Dataset entries below:
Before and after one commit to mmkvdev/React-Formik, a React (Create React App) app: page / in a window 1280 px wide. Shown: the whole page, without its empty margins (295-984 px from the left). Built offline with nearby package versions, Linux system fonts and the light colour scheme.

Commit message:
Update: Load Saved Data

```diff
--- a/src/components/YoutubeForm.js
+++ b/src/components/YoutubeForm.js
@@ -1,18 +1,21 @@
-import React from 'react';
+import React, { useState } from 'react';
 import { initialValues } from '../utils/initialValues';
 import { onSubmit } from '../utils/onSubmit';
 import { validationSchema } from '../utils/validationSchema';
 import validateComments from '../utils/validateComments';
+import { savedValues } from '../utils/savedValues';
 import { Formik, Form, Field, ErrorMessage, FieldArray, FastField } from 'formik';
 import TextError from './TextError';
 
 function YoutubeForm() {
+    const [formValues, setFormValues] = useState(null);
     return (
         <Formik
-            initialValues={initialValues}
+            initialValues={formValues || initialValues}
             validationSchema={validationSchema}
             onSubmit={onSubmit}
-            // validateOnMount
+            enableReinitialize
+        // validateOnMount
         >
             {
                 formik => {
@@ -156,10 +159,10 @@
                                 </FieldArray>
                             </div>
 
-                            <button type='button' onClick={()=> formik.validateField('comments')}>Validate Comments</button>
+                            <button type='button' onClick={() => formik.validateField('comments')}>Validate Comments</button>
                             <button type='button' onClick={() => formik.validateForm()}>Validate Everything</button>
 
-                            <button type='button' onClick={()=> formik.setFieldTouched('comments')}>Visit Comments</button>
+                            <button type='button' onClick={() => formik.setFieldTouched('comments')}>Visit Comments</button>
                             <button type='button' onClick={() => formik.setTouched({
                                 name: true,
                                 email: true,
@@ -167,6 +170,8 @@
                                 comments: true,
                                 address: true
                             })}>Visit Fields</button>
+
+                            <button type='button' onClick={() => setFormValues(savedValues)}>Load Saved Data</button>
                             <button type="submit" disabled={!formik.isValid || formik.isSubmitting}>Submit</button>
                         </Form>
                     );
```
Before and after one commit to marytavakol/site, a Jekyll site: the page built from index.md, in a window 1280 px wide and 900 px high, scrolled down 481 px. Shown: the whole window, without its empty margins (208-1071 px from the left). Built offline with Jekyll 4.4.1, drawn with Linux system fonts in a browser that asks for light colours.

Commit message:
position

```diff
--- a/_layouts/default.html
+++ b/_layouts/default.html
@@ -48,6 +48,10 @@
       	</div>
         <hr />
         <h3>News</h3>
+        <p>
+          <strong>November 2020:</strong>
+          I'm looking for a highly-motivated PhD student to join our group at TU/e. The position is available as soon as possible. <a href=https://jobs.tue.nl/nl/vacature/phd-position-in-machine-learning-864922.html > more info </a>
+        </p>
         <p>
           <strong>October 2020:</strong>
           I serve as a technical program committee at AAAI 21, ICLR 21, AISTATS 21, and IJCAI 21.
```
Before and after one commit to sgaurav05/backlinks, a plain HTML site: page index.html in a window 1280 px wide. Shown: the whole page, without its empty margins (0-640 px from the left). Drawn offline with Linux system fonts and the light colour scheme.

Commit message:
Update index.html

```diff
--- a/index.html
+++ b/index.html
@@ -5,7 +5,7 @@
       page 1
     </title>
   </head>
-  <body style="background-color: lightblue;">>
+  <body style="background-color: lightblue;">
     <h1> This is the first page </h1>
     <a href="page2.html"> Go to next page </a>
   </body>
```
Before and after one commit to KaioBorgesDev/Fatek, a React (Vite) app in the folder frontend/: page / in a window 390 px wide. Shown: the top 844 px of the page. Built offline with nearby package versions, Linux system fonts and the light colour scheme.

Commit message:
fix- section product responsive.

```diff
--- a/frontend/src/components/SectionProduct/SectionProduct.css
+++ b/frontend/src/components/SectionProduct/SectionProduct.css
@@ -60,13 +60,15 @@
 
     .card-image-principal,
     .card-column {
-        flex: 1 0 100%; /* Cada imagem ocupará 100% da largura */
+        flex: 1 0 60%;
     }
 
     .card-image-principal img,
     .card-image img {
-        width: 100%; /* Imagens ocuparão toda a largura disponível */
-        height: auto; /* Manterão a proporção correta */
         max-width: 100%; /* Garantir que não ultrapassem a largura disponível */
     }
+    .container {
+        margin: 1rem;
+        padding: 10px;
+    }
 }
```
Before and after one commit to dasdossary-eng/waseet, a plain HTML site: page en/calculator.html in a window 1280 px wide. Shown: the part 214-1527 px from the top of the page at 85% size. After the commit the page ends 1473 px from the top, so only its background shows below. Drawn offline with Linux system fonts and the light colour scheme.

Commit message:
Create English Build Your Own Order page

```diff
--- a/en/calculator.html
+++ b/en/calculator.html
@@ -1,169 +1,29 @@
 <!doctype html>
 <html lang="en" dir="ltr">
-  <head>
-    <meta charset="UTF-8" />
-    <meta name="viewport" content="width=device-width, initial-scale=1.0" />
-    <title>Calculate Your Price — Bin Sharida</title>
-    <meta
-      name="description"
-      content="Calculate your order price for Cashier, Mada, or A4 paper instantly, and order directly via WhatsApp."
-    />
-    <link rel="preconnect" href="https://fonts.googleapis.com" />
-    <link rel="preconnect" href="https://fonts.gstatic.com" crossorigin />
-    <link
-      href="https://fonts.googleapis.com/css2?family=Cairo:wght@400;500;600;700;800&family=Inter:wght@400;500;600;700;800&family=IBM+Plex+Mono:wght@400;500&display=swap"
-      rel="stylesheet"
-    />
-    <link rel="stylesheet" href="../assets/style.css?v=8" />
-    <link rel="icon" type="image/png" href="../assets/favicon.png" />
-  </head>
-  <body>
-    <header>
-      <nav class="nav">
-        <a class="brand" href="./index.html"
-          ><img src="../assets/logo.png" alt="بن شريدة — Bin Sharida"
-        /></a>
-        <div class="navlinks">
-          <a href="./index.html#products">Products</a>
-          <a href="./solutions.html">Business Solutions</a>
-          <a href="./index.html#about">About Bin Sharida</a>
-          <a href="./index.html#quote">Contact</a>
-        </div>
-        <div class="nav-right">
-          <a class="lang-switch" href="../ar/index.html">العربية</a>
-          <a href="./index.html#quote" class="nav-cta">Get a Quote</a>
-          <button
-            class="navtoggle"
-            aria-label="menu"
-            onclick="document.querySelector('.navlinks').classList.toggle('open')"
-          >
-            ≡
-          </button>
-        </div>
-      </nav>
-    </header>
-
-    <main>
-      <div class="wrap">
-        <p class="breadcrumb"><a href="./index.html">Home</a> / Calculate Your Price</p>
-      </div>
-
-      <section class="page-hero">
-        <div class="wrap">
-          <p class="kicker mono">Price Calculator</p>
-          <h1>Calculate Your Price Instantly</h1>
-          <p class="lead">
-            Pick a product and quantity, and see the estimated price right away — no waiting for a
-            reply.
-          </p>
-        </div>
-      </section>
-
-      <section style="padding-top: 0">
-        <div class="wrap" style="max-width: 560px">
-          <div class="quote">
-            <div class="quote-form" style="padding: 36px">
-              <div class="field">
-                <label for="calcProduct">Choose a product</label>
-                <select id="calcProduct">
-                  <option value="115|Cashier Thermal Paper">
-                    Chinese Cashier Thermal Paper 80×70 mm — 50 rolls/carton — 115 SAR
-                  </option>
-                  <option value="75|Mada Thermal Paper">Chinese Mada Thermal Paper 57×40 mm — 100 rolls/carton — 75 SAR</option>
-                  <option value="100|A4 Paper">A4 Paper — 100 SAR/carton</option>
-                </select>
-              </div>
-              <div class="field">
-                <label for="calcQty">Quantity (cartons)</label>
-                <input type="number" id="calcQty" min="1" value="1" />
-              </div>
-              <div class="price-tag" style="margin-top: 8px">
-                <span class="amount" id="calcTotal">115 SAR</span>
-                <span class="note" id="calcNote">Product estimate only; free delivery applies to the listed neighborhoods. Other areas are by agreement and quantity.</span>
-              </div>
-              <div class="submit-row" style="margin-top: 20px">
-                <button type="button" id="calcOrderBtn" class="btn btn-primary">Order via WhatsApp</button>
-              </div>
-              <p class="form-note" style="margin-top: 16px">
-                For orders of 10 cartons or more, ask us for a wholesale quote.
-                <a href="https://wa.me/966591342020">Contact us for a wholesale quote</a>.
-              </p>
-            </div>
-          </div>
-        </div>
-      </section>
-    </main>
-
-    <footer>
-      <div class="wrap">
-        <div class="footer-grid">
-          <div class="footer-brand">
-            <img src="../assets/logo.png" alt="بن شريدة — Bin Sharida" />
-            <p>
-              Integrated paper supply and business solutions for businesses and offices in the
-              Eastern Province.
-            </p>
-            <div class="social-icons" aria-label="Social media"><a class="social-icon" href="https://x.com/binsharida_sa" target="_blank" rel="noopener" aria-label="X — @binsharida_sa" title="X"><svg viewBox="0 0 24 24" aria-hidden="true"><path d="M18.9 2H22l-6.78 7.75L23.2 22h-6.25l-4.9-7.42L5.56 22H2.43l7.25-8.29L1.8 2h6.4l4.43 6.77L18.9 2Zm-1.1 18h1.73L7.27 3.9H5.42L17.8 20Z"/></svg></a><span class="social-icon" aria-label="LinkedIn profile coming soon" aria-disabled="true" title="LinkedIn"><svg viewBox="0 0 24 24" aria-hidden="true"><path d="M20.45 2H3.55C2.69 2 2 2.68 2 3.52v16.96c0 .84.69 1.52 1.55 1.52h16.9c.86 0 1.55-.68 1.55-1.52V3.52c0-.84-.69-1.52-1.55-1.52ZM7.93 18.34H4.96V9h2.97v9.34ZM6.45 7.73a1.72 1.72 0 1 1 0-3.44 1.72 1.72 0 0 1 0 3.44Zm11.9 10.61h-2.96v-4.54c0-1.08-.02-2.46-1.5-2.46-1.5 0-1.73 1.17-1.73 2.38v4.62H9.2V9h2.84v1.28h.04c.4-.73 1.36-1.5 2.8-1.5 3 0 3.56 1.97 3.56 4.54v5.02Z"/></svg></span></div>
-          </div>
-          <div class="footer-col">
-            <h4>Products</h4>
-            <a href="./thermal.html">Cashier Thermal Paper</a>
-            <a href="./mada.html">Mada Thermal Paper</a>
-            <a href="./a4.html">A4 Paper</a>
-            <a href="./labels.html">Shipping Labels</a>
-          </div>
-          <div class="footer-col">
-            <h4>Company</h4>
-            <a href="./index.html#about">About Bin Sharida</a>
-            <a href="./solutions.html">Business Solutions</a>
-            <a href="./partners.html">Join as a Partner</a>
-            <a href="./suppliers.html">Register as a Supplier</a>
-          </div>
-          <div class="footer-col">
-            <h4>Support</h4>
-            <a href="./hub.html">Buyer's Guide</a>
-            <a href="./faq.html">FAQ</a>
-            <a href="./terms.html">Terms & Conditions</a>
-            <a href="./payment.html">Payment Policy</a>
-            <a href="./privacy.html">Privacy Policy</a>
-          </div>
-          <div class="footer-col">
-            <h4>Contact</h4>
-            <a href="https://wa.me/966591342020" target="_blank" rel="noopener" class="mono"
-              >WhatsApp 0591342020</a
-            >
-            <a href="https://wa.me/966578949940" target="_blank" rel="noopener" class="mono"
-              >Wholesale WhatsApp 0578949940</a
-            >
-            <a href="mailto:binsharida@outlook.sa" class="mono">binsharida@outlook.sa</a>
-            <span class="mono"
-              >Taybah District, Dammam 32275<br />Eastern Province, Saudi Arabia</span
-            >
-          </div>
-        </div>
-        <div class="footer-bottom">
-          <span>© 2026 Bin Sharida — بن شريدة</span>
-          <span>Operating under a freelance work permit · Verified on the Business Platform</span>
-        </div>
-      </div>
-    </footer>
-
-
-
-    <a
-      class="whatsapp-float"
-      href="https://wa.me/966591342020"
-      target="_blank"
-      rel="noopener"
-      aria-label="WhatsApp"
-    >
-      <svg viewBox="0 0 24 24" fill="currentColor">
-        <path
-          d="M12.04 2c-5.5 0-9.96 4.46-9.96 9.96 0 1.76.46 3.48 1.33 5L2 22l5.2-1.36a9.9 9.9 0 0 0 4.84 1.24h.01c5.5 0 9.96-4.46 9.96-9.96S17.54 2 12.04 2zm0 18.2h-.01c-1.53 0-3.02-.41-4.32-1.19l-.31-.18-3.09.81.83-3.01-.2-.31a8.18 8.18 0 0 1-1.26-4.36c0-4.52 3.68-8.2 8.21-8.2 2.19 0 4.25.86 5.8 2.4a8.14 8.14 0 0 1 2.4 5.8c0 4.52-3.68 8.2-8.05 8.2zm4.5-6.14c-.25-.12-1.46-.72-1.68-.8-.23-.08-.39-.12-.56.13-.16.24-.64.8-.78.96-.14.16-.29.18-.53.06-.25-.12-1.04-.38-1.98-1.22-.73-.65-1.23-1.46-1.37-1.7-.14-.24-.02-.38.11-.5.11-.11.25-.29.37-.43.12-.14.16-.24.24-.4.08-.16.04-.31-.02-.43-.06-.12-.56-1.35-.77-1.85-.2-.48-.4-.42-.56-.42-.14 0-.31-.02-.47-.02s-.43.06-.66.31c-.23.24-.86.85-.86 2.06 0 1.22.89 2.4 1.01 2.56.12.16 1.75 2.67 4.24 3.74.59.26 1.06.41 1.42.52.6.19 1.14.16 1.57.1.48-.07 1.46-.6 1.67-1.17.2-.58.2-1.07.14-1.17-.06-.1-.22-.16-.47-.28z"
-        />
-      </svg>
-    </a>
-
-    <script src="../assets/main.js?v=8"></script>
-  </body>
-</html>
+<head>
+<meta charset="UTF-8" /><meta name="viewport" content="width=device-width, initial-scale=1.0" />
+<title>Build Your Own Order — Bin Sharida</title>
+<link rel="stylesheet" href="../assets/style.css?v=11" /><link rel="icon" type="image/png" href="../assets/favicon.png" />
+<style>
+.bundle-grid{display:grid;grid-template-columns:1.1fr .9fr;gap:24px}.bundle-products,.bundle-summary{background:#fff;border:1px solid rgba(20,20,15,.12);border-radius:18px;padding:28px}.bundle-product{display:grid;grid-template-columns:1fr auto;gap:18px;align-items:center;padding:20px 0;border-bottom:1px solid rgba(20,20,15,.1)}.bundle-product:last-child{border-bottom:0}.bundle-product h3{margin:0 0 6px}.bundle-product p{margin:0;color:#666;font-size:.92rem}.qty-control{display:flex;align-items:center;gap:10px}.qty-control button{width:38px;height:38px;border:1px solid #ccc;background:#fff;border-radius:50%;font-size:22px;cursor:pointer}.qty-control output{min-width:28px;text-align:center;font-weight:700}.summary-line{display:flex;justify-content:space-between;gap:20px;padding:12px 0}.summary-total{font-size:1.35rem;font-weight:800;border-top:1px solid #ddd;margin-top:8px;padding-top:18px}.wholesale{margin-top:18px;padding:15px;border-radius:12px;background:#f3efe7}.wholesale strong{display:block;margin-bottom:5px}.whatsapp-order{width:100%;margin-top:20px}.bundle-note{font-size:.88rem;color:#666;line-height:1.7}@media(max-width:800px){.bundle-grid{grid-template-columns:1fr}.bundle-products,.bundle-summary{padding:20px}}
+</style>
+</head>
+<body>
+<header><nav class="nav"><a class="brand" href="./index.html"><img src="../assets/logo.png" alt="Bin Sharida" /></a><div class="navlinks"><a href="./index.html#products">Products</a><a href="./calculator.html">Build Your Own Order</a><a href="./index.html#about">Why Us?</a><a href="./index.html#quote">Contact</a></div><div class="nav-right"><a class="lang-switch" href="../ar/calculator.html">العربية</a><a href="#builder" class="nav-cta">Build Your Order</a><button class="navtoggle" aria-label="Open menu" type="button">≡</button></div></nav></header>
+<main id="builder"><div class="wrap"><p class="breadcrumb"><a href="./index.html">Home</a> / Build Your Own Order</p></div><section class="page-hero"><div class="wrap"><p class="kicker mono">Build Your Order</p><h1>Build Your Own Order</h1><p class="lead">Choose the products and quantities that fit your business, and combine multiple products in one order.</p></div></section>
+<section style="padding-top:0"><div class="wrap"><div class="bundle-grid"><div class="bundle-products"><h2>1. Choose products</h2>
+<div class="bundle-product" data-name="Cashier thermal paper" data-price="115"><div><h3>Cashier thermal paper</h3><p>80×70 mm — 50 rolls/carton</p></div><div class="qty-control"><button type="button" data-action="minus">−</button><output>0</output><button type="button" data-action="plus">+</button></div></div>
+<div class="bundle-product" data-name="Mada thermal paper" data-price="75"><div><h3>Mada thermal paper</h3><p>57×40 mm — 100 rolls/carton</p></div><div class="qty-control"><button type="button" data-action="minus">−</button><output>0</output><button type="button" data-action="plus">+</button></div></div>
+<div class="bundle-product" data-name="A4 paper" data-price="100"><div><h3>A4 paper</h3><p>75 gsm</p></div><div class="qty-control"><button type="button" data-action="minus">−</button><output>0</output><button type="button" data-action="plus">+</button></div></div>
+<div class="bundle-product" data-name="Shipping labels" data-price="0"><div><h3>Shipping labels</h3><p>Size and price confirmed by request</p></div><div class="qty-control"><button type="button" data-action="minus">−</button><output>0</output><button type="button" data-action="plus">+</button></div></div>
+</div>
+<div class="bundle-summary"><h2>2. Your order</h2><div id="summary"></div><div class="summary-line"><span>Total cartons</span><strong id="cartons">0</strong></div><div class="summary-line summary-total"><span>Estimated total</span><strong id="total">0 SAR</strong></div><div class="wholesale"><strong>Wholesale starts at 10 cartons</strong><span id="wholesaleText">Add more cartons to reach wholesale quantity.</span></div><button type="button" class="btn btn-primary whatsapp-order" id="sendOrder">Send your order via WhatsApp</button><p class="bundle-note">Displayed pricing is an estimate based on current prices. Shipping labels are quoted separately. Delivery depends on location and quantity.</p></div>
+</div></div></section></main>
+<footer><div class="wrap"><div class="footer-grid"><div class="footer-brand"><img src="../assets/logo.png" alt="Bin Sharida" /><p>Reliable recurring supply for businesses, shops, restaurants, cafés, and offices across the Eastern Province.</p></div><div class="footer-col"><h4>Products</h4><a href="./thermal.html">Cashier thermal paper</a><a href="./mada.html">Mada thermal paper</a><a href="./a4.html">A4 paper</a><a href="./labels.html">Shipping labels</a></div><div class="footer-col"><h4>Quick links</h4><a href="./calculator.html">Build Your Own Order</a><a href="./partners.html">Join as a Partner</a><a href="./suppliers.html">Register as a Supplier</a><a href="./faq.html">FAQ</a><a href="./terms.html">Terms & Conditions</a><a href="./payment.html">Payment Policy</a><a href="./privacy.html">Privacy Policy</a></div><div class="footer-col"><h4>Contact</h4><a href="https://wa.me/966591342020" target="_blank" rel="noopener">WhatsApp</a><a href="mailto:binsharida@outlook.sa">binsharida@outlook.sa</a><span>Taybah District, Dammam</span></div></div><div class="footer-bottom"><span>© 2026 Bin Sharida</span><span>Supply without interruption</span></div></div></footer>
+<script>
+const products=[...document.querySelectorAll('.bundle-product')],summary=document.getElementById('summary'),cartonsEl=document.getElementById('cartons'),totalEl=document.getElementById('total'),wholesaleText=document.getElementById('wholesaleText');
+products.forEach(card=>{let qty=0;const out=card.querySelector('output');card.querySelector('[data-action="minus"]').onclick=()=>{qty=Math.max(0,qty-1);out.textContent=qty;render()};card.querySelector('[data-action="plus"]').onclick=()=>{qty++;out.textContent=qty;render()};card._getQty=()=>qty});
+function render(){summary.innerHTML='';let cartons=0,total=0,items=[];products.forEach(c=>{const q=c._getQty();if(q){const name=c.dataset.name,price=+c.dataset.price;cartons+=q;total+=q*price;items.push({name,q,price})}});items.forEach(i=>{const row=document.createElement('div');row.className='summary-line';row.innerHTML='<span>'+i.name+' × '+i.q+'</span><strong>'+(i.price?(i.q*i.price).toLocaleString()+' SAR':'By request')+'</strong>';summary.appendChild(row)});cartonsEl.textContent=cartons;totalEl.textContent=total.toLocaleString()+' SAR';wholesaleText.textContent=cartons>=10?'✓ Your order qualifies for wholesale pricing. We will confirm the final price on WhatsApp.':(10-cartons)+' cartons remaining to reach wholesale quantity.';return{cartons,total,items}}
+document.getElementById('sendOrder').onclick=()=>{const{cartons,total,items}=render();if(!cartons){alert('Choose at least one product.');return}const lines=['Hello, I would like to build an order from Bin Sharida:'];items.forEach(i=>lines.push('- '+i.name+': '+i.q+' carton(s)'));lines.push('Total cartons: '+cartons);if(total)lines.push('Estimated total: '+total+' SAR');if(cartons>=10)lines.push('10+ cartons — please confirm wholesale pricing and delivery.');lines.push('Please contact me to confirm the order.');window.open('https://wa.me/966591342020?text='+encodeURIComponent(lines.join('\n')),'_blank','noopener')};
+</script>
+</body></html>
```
End of Dataset entries.
# [Problem details]
Out of the records above, pull each line containing the word "card".

# [Solution for this task]
     .card-image-principal,
     .card-column {
     .card-image-principal img,
     .card-image img {
+products.forEach(card=>{let qty=0;const out=card.querySelector('output');card.querySelector('[data-action="minus"]').onclick=()=>{qty=Math.max(0,qty-1);out.textContent=qty;render()};card.querySelector('[data-action="plus"]').onclick=()=>{qty++;out.textContent=qty;render()};card._getQty=()=>qty});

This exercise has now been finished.